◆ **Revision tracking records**
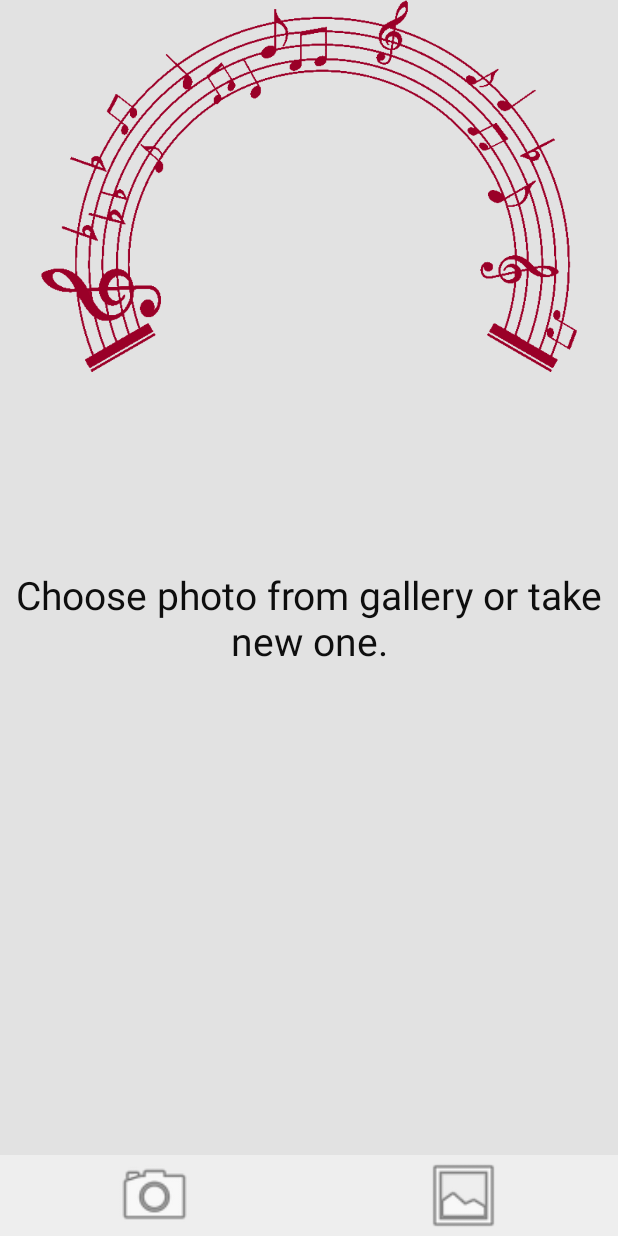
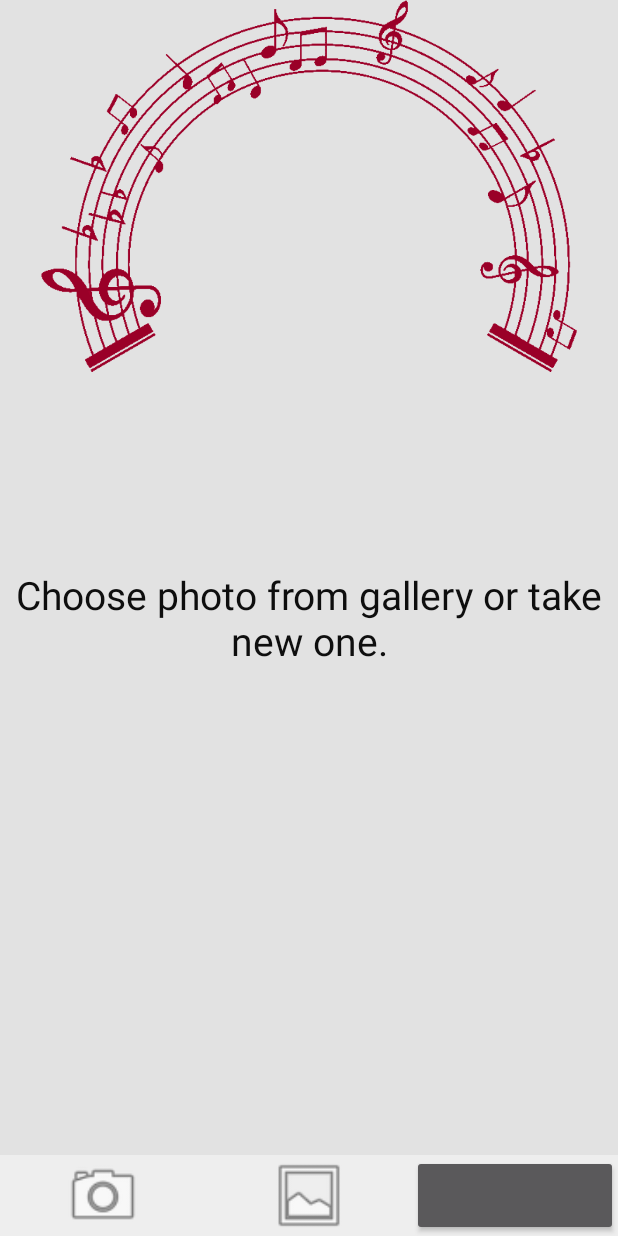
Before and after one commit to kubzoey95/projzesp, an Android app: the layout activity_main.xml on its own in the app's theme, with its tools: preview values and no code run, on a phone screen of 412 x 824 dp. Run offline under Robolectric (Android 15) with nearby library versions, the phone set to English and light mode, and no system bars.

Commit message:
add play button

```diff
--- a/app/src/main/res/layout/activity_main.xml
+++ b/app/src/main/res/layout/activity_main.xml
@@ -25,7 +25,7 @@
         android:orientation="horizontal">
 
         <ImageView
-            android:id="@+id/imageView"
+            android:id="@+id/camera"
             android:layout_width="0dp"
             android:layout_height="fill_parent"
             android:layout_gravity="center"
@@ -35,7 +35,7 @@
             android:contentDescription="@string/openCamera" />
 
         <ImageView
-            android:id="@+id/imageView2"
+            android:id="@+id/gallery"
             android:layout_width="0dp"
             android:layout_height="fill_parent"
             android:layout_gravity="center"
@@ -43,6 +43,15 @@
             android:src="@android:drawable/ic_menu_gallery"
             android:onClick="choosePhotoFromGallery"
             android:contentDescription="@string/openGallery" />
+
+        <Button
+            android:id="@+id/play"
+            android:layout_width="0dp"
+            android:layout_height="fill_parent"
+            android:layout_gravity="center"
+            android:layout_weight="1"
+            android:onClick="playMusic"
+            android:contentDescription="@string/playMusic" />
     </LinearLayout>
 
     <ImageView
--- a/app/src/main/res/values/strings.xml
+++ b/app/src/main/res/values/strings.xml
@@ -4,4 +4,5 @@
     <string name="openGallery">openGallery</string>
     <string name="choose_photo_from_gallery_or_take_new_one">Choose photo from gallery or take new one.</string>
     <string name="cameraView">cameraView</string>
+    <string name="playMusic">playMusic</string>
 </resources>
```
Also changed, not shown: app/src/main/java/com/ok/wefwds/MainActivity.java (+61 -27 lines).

==

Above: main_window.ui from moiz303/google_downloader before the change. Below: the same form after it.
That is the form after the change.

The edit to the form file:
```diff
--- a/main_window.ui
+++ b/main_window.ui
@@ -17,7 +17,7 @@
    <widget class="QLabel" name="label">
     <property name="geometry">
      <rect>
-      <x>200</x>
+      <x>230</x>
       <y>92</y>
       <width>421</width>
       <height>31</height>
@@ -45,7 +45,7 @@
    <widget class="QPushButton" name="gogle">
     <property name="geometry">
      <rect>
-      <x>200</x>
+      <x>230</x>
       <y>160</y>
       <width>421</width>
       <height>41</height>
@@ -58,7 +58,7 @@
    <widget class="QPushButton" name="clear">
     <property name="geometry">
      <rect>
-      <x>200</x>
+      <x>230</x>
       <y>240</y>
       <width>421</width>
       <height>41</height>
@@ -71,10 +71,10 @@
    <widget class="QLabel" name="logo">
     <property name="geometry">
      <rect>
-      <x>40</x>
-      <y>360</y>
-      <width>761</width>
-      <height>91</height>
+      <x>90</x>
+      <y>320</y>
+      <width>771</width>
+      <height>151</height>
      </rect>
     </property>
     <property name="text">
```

◆ **PROBLEM**
Gather each line from the entries above that includes the word "class".

◆ **RESULT**
    <widget class="QLabel" name="label">
    <widget class="QPushButton" name="gogle">
    <widget class="QPushButton" name="clear">
    <widget class="QLabel" name="logo">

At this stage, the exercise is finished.